Purewal, N. K. (2010). Son Preference: Sex Selection, Gender and Culture in South Asia. New York: Berg Publications.

Reddy, H., Pradhan, M. R., Ghosh, R., & Khan, A.G. (2012). India’s Progress towards Millennium Development Goal 4 and 5 on Infant and Maternal Mortality. WHO South-East Asia Journal of Public Health, 1(3), 279-289.

Sanneving, L., Trygg, N., Saxena, D., Maralankar, D., & Thomsen, S. (2013). Inequity in India: The Case of Maternal and Reproductive Health.
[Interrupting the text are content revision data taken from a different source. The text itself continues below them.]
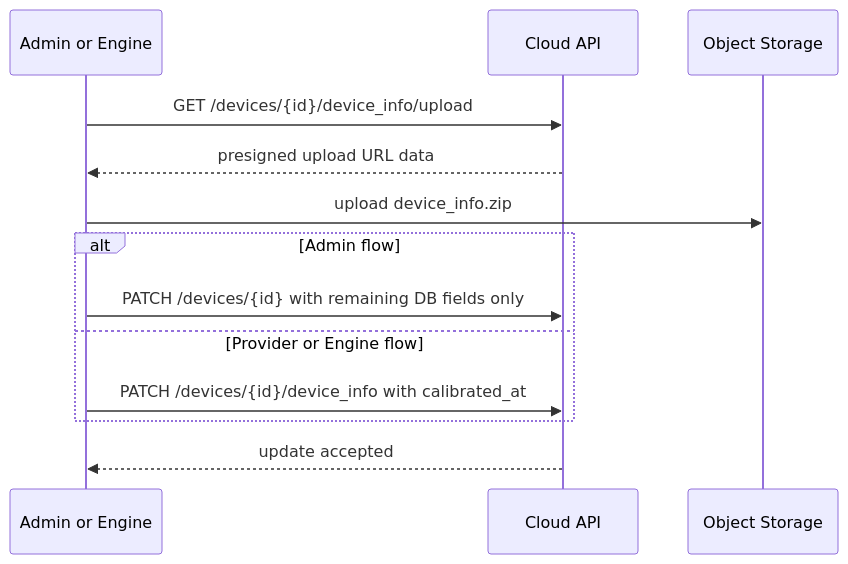
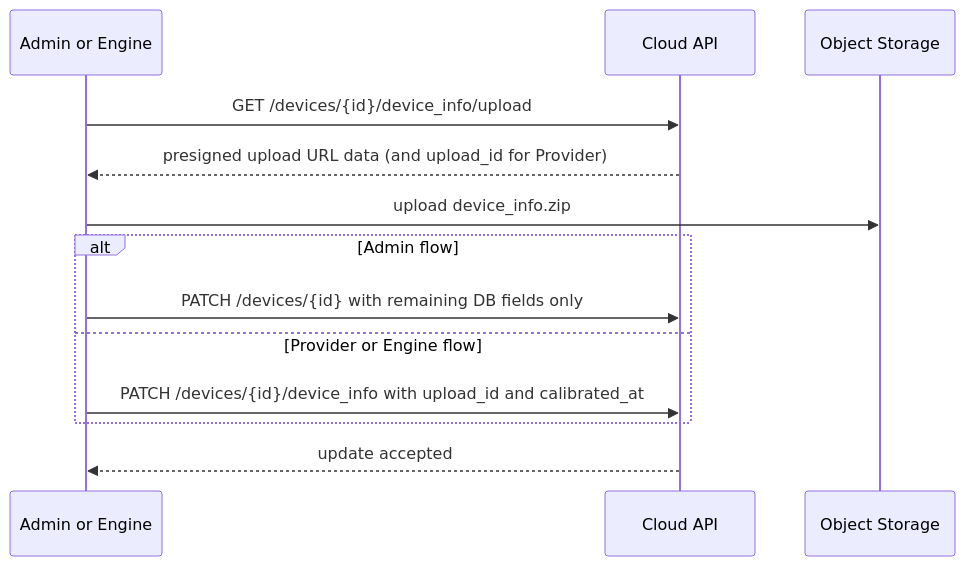
The diagram in docs/en/architecture/device_info_in_detail.md (oqtopus-team/oqtopus-cloud), drawn with Mermaid before and after one commit. The commit also changed other lines of this file and 8 other files, not shown here.

Commit message:
fix: bind device info confirmation to uploads

````diff
--- a/docs/en/architecture/device_info_in_detail.md
+++ b/docs/en/architecture/device_info_in_detail.md
@@ -51,16 +51,16 @@
 ```mermaid
 sequenceDiagram
    participant Client as Admin or Engine
    participant API as Cloud API
    participant Storage as Object Storage
 
    Client->>API: GET /devices/{id}/device_info/upload
-   API-->>Client: presigned upload URL data
+   API-->>Client: presigned upload URL data (and upload_id for Provider)
    Client->>Storage: upload device_info.zip
    alt Admin flow
       Client->>API: PATCH /devices/{id} with remaining DB fields only
    else Provider or Engine flow
-      Client->>API: PATCH /devices/{id}/device_info with calibrated_at
+      Client->>API: PATCH /devices/{id}/device_info with upload_id and calibrated_at
    end
    API-->>Client: update accepted
 ```
````
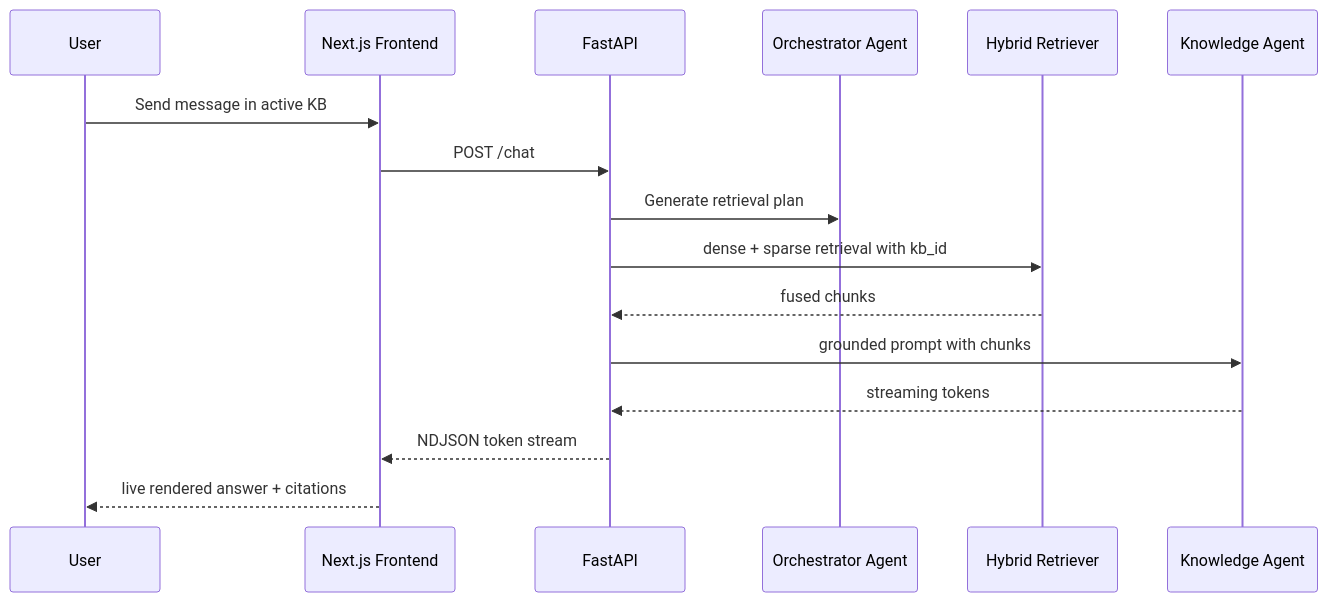
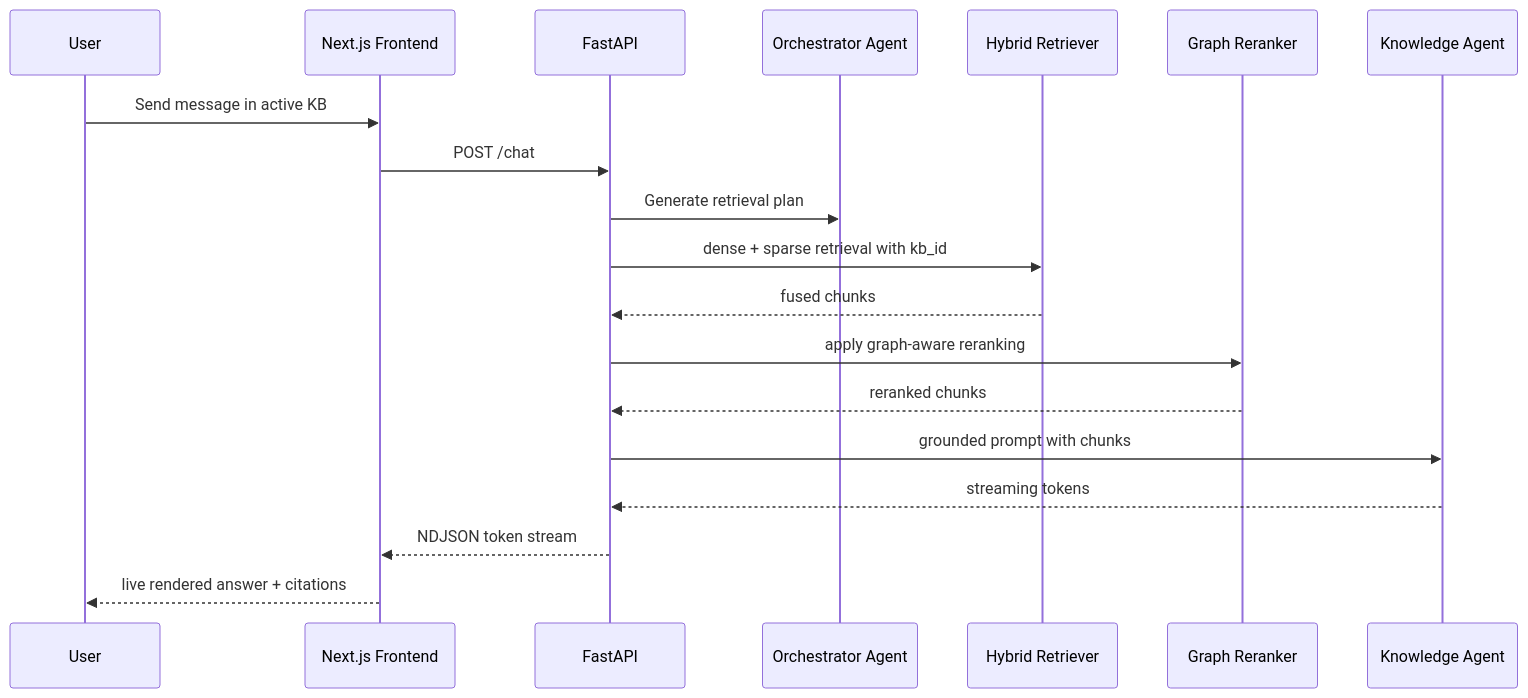
One commit to jumping2000/nanoRAG changed the second of 2 diagrams in docs/architecture.md. Above: the diagram before and after it, drawn with Mermaid. The commit also changed other lines of this file and 39 other files, not shown here.

Commit message:
nanoRAG: 17/05/2026 Minimal graph-aware reranking step after dense + BM25 + RRF.

````diff
--- a/docs/architecture.md
+++ b/docs/architecture.md
@@ -42,19 +44,22 @@
 ```mermaid
 sequenceDiagram
     participant U as User
     participant FE as Next.js Frontend
     participant API as FastAPI
     participant OR as Orchestrator Agent
     participant HR as Hybrid Retriever
+    participant GR as Graph Reranker
     participant KA as Knowledge Agent
 
     U->>FE: Send message in active KB
     FE->>API: POST /chat
     API->>OR: Generate retrieval plan
     API->>HR: dense + sparse retrieval with kb_id
     HR-->>API: fused chunks
+    API->>GR: apply graph-aware reranking
+    GR-->>API: reranked chunks
     API->>KA: grounded prompt with chunks
     KA-->>API: streaming tokens
     API-->>FE: NDJSON token stream
     FE-->>U: live rendered answer + citations
 ```
````
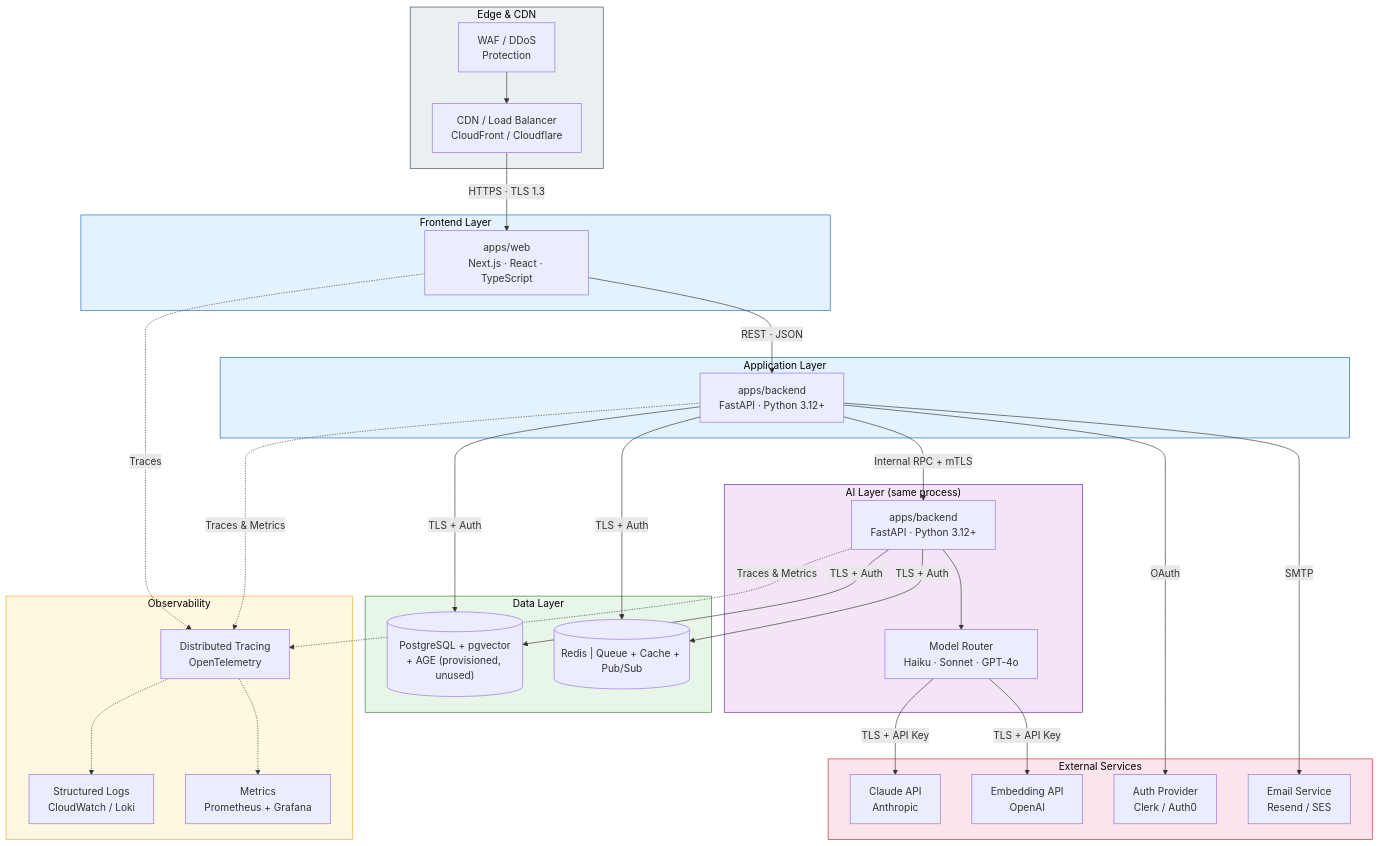
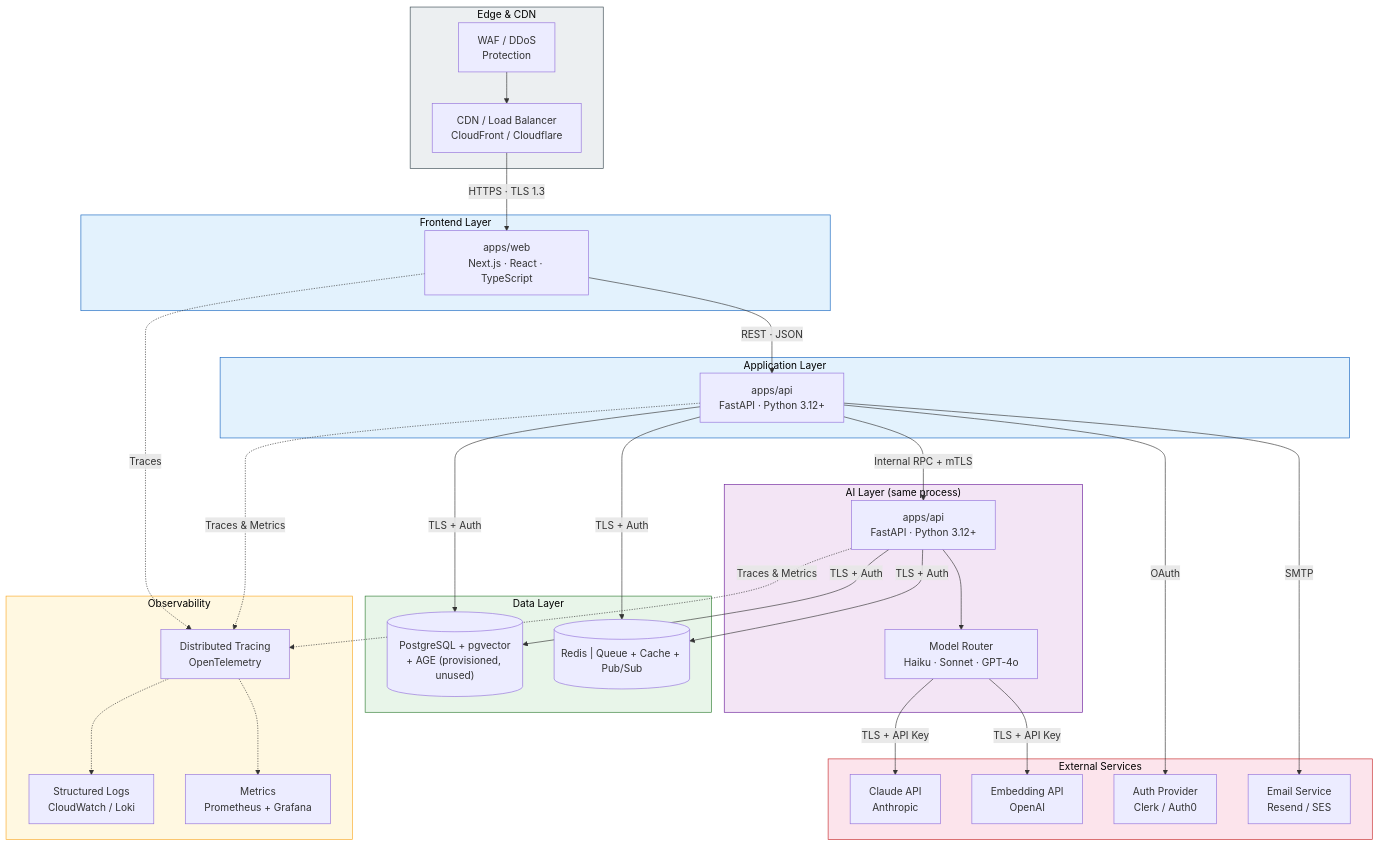
The second of 4 diagrams in docs/architecture/System-Design.md (Driftloom/Vaeloom), drawn with Mermaid before and after one commit. The commit also changed other lines of this file and 730 other files, not shown here.

First line of the commit message:
refactor: rename apps/backend to apps/api + upgrade MVP-P02 prompt

````diff
--- a/docs/architecture/System-Design.md
+++ b/docs/architecture/System-Design.md
@@ -150,81 +150,81 @@
 ```mermaid
 graph TB
     subgraph Edge["Edge & CDN"]
         LB["CDN / Load Balancer<br/>CloudFront / Cloudflare"]
         WAF["WAF / DDoS<br/>Protection"]
     end
 
     subgraph Frontend["Frontend Layer"]
         Web["apps/web<br/>Next.js · React · TypeScript"]
     end
 
     subgraph API_Layer["Application Layer"]
-        API["apps/backend<br/>FastAPI · Python 3.12+"]
+        API["apps/api<br/>FastAPI · Python 3.12+"]
     end
 
     subgraph AI_Layer["AI Layer (same process)"]
-        AISvc["apps/backend<br/>FastAPI · Python 3.12+"]
+        AISvc["apps/api<br/>FastAPI · Python 3.12+"]
         Router["Model Router<br/>Haiku · Sonnet · GPT-4o"]
     end
 
     subgraph Data["Data Layer"]
         PG[("PostgreSQL + pgvector<br/>+ AGE (provisioned, unused)")]
         Redis[("Redis | Queue + Cache + Pub/Sub")]
     end
 
     subgraph Observability["Observability"]
         Logs["Structured Logs<br/>CloudWatch / Loki"]
         Metrics["Metrics<br/>Prometheus + Grafana"]
         Tracing["Distributed Tracing<br/>OpenTelemetry"]
     end
 
     subgraph External["External Services"]
         Claude["Claude API<br/>Anthropic"]
         Embed["Embedding API<br/>OpenAI"]
         SSO["Auth Provider<br/>Clerk / Auth0"]
         Email["Email Service<br/>Resend / SES"]
     end
 
     %% Edge to Frontend
     WAF --> LB
     LB -->|HTTPS · TLS 1.3| Web
 
     %% Frontend to API
     Web -->|REST · JSON| API
 
     %% API to AI
     API -->|Internal RPC + mTLS| AISvc
 
     %% API to Data
     API -->|TLS + Auth| PG
     API -->|TLS + Auth| Redis
 
     %% AI to Data
     AISvc -->|TLS + Auth| PG
     AISvc -->|TLS + Auth| Redis
 
     %% AI to External
     AISvc --> Router
     Router -->|TLS + API Key| Claude
     Router -->|TLS + API Key| Embed
 
     %% API to External
     API -->|OAuth| SSO
     API -->|SMTP| Email
 
     %% Observability
     Web -.->|Traces| Tracing
     API -.->|Traces & Metrics| Tracing
     AISvc -.->|Traces & Metrics| Tracing
     Tracing -.-> Logs
     Tracing -.-> Metrics
 
     %% Styling
     style Edge fill:#eceff1,stroke:#37474f,color:#000
     style Frontend fill:#e3f2fd,stroke:#1565c0,color:#000
     style API_Layer fill:#e3f2fd,stroke:#1565c0,color:#000
     style AI_Layer fill:#f3e5f5,stroke:#6a1b9a,color:#000
     style Data fill:#e8f5e9,stroke:#2e7d32,color:#000
     style Observability fill:#fff8e1,stroke:#f9a825,color:#000
     style External fill:#fce4ec,stroke:#c62828,color:#000
 ```
````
Global Health Action, 6, 1-31.

Sesia, P. M. (2009). Women Come here on their Own When They Need to: Prenatal Care, Authoritative Knowledge and Maternal Health in Oaxaca. Medical Anthropology Quarterly, 10(2), 121-140.

Shah, K.T, (Ed.) (1947). National Planning Committee Series: National Health. Bombay: Vora and Co. Publishers Ltd.

Singh, S., Remez, L., Ram, U., Moore, A. M., & Audam, S. (2009). Barriers to Safe Motherhood in India. New York: Guttmatcher Institute.

Varley, E. (2010). Targeted Doctors, Missing Patients: Obstetric Health Services and Sectarian Conflict in Northern Pakistan. Social Science and Medicine, 70, 61-70.

Vikram, K., Sharma, A.K., & Kannan, A.T. (2013). Beneficiary Level Factors Influencing Janani Suraksha Yojana in Urban Slum Population of Trans-Yamuna Area of Delhi. Indian Journal of Medical Research, 138, 340-346.

Vora, K. S., Mavalankar, D. S., Ramani, K.V., Upadhyaya, M., Sharma, B., Iyengar, S., Gupta, V., & Iyengar, K. (2009). Maternal Health Situation in India: A Case Study. Journal of Health and Population Nutrition, 27(2). 184-201.



  • There are currently no refbacks.